I hope the author had the foresight to inquire if "Matt" has any children in the house before dispensing this little nugget of advice.
It has almost no recoil and is light accurate and durable. The double action pull is nothing extra but she can cock the hammer first for practice. I suspect after a little practice, she will come to enjoy it.
In an emergency I suspect she would have little trouble pulling that double action trigger if necessary.
I would recommend nothing less than a .32 for defense. There are plenty of light, small, high quality guns in that caliber and the recoil is not too much for your wife to handle. If she's able to control it you should consider a .38. The more power you can pack the better off you are. Visit a gun range and rent a small pistol your wife can hold comfortably and let her shoot a box of ammo with it. It will run you about $35 or $40 but she'll get the feel of the caliber she likes and involving her in the decision will ensure she'll be happy with the gun.
I'm a wheel gun believer myself. There's a lot less complication involved with them and reliability is important. I've had too many jams with semi autos and a new shooter will have less trouble with them. Just my 2 cents.
I would recommend buying a high quality 7.62 x 39 AK-47 from www.AK-103.com

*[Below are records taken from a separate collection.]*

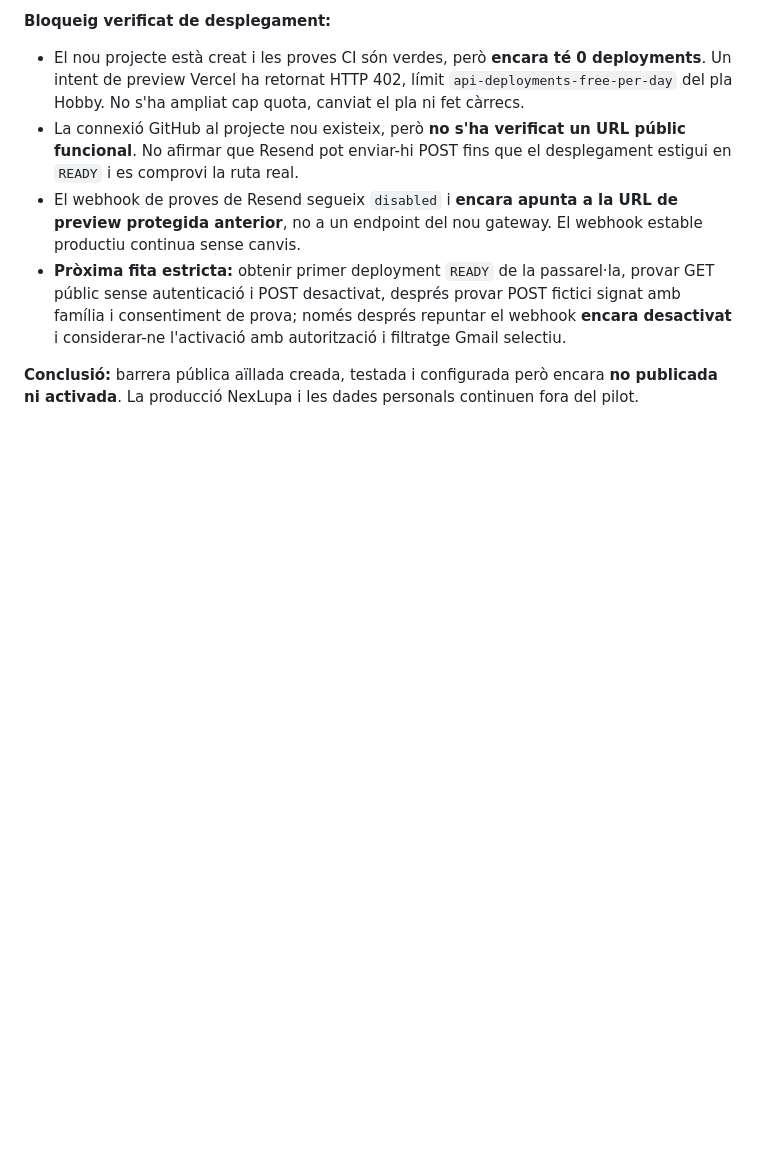
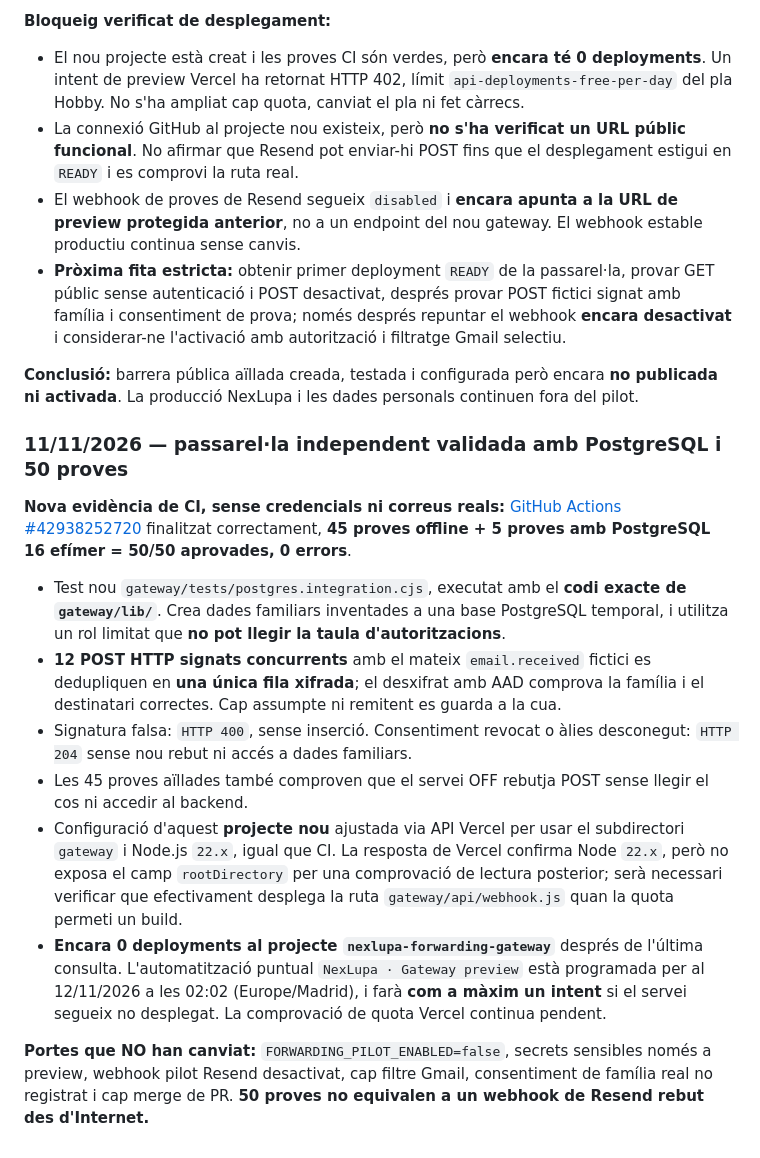
Before and after one commit to DavidParet/Primer-projecte, a Markdown page: docs/integrations/gmail-resend-forwarding-pilot.md, the part around the change. Rendered like a GitHub page; blank space fills up the shorter version.

Commit message:
docs(gateway): record 50 verified tests, isolated PostgreSQL HTTP path and deployment gates

```diff
--- a/docs/integrations/gmail-resend-forwarding-pilot.md
+++ b/docs/integrations/gmail-resend-forwarding-pilot.md
@@ -186,3 +186,17 @@ Aquest treball és de codi i proves aïllades. Cap missatge real ha entrat per l
 - **Pròxima fita estricta:** obtenir primer deployment `READY` de la passarel·la, provar GET públic sense autenticació i POST desactivat, després provar POST fictici signat amb família i consentiment de prova; només després repuntar el webhook **encara desactivat** i considerar-ne l'activació amb autorització i filtratge Gmail selectiu.
 
 **Conclusió:** barrera pública aïllada creada, testada i configurada però encara **no publicada ni activada**. La producció NexLupa i les dades personals continuen fora del pilot.
+
+
+### 11/11/2026 — passarel·la independent validada amb PostgreSQL i 50 proves
+
+**Nova evidència de CI, sense credencials ni correus reals:** [GitHub Actions #42938252720](https://github.com/DavidParet/Primer-projecte/actions/runs/42938252720) finalitzat correctament, **45 proves offline + 5 proves amb PostgreSQL 16 efímer = 50/50 aprovades, 0 errors**.
+
+- Test nou `gateway/tests/postgres.integration.cjs`, executat amb el **codi exacte de `gateway/lib/`**. Crea dades familiars inventades a una base PostgreSQL temporal, i utilitza un rol limitat que **no pot llegir la taula d'autoritzacions**.
+- **12 POST HTTP signats concurrents** amb el mateix `email.received` fictici es dedupliquen en **una única fila xifrada**; el desxifrat amb AAD comprova la família i el destinatari correctes. Cap assumpte ni remitent es guarda a la cua.
+- Signatura falsa: `HTTP 400`, sense inserció. Consentiment revocat o àlies desconegut: `HTTP 204` sense nou rebut ni accés a dades familiars.
+- Les 45 proves aïllades també comproven que el servei OFF rebutja POST sense llegir el cos ni accedir al backend.
+- Configuració d'aquest **projecte nou** ajustada via API Vercel per usar el subdirectori `gateway` i Node.js `22.x`, igual que CI. La resposta de Vercel confirma Node `22.x`, però no exposa el camp `rootDirectory` per una comprovació de lectura posterior; serà necessari verificar que efectivament desplega la ruta `gateway/api/webhook.js` quan la quota permeti un build.
+- **Encara 0 deployments al projecte `nexlupa-forwarding-gateway`** després de l'última consulta. L'automatització puntual `NexLupa · Gateway preview` està programada per al 12/11/2026 a les 02:02 (Europe/Madrid), i farà **com a màxim un intent** si el servei segueix no desplegat. La comprovació de quota Vercel continua pendent.
+
+**Portes que NO han canviat:** `FORWARDING_PILOT_ENABLED=false`, secrets sensibles només a preview, webhook pilot Resend desactivat, cap filtre Gmail, consentiment de família real no registrat i cap merge de PR. **50 proves no equivalen a un webhook de Resend rebut des d'Internet.**
```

I don't know who could argue your point about having a revolver for self-defense, especially for the wife who, if she ever needs to use it, needs to just pick it up and shoot. Simplicity is what is needed at that time. May not be as sexy, but who worries about sex during a home intrusion? (Other than a potential raper)